> _Aim of the exercise_:
Scan the data below for lines holding the word "function", and copy each line found.

> _Source records_:

^^^^^^^^^^^^^^^^

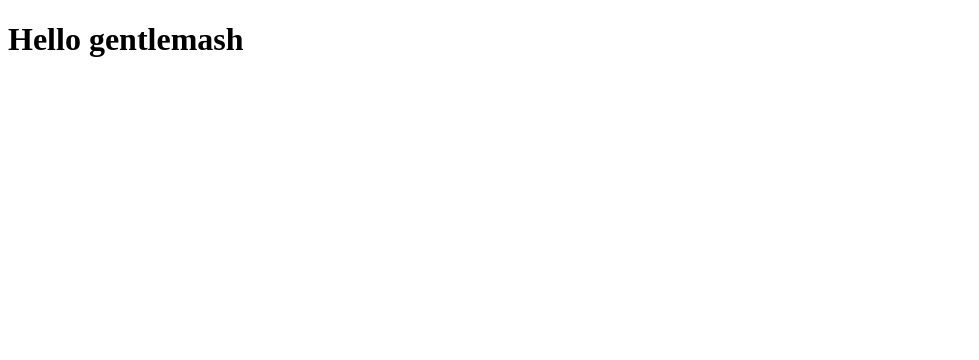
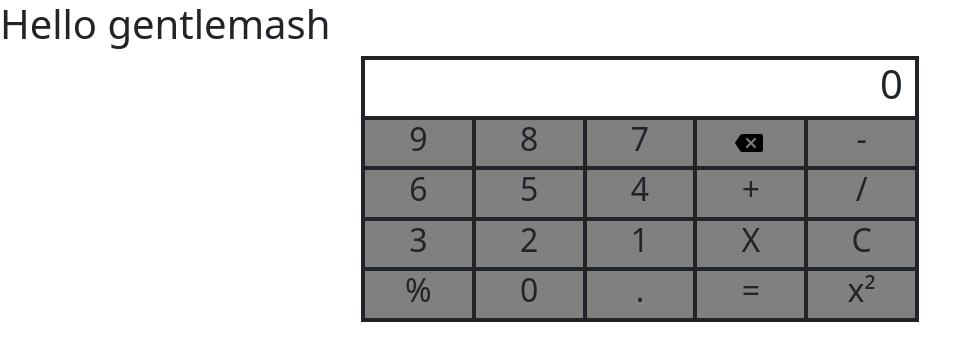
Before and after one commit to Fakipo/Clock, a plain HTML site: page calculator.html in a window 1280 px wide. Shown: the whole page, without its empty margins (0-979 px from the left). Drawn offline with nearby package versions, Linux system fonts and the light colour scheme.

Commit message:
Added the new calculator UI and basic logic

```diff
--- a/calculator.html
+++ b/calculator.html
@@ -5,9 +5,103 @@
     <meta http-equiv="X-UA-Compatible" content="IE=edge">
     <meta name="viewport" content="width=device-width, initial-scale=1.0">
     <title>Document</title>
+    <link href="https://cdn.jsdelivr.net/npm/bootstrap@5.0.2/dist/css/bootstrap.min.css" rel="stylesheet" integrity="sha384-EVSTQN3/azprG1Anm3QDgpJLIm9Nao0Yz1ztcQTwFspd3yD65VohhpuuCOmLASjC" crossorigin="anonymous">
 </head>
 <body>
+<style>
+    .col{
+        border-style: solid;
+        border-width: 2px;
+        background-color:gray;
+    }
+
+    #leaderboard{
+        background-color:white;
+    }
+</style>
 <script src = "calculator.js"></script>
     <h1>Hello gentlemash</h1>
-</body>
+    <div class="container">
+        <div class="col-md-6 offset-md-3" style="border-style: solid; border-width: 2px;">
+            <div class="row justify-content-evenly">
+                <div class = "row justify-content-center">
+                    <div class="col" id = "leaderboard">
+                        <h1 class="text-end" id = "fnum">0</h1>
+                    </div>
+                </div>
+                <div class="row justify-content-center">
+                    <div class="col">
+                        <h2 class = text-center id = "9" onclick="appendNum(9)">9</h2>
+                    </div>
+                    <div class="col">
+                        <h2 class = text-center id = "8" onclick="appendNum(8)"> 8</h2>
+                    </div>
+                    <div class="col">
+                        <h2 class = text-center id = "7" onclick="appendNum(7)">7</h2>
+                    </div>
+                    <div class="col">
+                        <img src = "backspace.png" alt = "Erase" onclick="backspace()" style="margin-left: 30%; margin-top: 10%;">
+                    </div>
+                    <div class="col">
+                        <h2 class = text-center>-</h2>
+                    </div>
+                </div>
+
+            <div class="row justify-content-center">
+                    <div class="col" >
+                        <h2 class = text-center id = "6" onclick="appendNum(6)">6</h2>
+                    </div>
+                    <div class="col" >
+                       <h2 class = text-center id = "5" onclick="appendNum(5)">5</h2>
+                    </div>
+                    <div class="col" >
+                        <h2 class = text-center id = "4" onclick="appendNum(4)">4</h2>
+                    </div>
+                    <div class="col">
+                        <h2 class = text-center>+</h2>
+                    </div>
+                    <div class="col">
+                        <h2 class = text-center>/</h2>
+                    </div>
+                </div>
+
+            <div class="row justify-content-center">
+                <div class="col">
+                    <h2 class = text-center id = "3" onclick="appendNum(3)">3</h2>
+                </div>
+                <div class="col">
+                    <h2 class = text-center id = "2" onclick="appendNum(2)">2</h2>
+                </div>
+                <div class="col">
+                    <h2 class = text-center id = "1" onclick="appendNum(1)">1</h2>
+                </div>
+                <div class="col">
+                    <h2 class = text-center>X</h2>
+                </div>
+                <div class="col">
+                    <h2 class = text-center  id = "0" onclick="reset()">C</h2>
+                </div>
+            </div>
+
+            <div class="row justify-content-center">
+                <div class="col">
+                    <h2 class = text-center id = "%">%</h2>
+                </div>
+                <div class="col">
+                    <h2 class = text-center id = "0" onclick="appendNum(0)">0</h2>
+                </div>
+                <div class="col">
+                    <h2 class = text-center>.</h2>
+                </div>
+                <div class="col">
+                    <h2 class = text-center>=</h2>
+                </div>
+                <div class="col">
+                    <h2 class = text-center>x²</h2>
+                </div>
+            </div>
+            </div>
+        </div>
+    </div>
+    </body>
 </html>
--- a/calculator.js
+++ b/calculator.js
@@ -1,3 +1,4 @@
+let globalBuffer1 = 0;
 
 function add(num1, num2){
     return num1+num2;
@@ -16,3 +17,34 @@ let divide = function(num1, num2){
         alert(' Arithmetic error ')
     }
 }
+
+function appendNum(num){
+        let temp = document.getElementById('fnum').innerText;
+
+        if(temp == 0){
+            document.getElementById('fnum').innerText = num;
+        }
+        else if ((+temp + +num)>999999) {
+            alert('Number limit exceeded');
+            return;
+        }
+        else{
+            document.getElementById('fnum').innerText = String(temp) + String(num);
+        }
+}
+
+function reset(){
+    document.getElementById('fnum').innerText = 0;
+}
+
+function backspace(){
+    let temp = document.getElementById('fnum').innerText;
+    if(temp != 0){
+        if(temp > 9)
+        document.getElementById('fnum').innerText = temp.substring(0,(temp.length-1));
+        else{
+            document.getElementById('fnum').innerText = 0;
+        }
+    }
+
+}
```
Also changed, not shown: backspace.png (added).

^^^^^^^^^^^^^^^^

> _Written solution_:
 function add(num1, num2){
@@ -16,3 +17,34 @@ let divide = function(num1, num2){
+function appendNum(num){
+function reset(){
+function backspace(){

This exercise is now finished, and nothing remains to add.